At work, we use 123-reg to handle our domain registrations. They’re not the cheapest domain registrar, but they’re not far off, and they don’t charge extra for things like changing IPS TAG or allowing access to DNS management.

Their automated renewal systems are generally pretty bullet-proof too, and apart from a couple of issues with their website over the years we’ve used them, we’ve had no complaints.

But what I can’t work out – for the life of me – is why they’ve changed their auto-invoice e-mails to ensure that everyone clued up on spam and phishing e-mails automatically assumes that it’s a fake e-mail.

By way of example, here’s one of their previous auto-invoice e-mails (with certain details blurred out, for obvious reasons)

Everything you need in the invoice is there in the e-mail, so you can just print it out and be on your way. More importantly, it has a variety of information in there that makes it obvious it’s not a phishing e-mail – details of an actual registration/renewal that you’ve just carried out, the username, address etc.

Compare this to their new auto-invoice e-mail:

That’s it.

No personal information in the e-mail itself (you have to open the PDF to get all of the information that was on the previous e-mail) and there’s even a spelling error in the e-mail – something you’d typically find in a phishing attempt.

Of course, even ignoring these problems, their e-mail servers must be being put under significantly higher stress – a short, small plain text e-mail versus a ~30KB PDF? That might not seem like much, but at a guess they presumably process thousands of renewals every day – so that’s got to add up to a lot of bandwidth, for nought!

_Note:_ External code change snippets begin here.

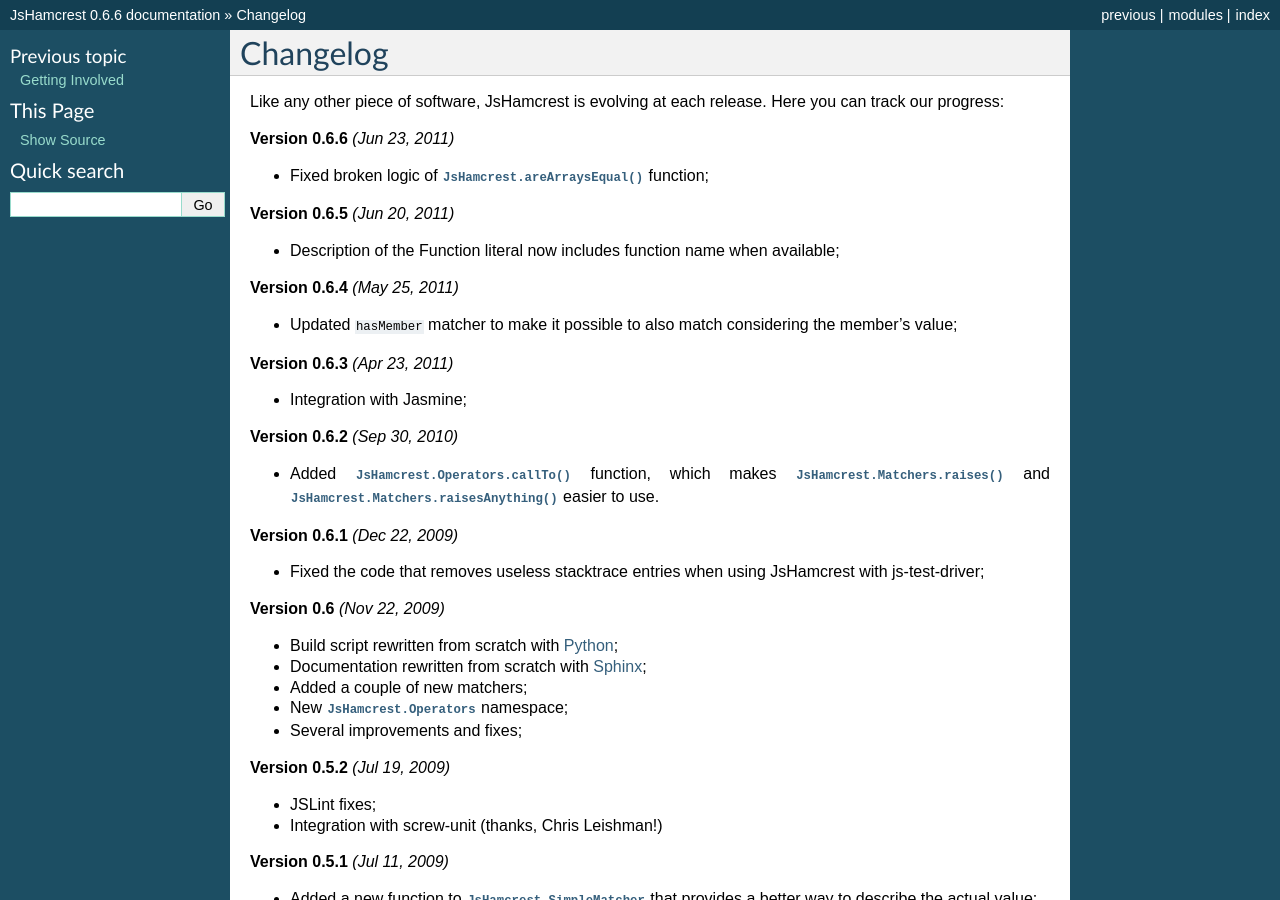
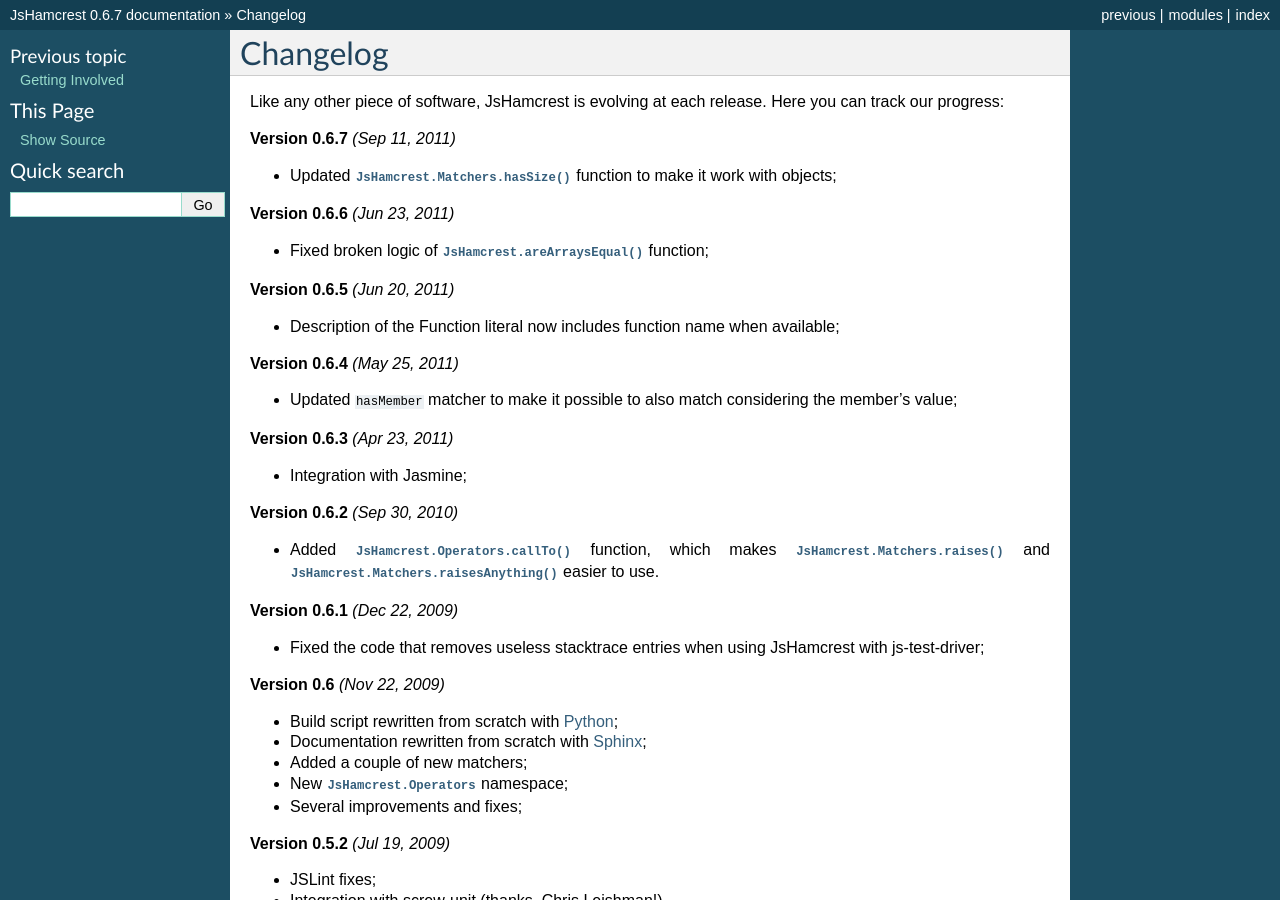
Before and after one commit to EleotleCram/jshamcrest, a Sphinx documentation site: the page built from doc/changelog.rst, in a window 1280 px wide and 900 px high. Built offline with Sphinx 7.4.7, drawn with Linux system fonts in a browser that asks for light colours; some of the changed text lies outside the part shown.

Commit message:
Incremented version number.

```diff
--- a/doc/changelog.rst
+++ b/doc/changelog.rst
@@ -3,6 +3,12 @@ Changelog
 
 Like any other piece of software, JsHamcrest is evolving at each release.
 Here you can track our progress:
+
+**Version 0.6.7** *(Sep 11, 2011)*
+
+* Updated :meth:`JsHamcrest.Matchers.hasSize` function to make it work with
+  objects;
+
 
 **Version 0.6.6** *(Jun 23, 2011)*
 
--- a/doc/conf.py
+++ b/doc/conf.py
@@ -47,7 +47,7 @@ copyright = u'2009-2011, Destaquenet Technology Solutions'
 # The short X.Y version.
 version = '0.6'
 # The full version, including alpha/beta/rc tags.
-release = '0.6.6'
+release = '0.6.7'
 
 # The language for content autogenerated by Sphinx. Refer to documentation
 # for a list of supported languages.
--- a/fabfile.py
+++ b/fabfile.py
@@ -11,7 +11,7 @@ from fabric.api import *
 
 # Project
 env.project   = 'jshamcrest'
-env.version   = '0.6.6'
+env.version   = '0.6.7'
 env.full_name = '%s-%s' % (env.project, env.version)
 
 # Build output
```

I assume it’s just a brand-awareness thing or something (as the PDF is admittedly very nicely branded) but it still seems like they’ve shot themselves in the foot a bit.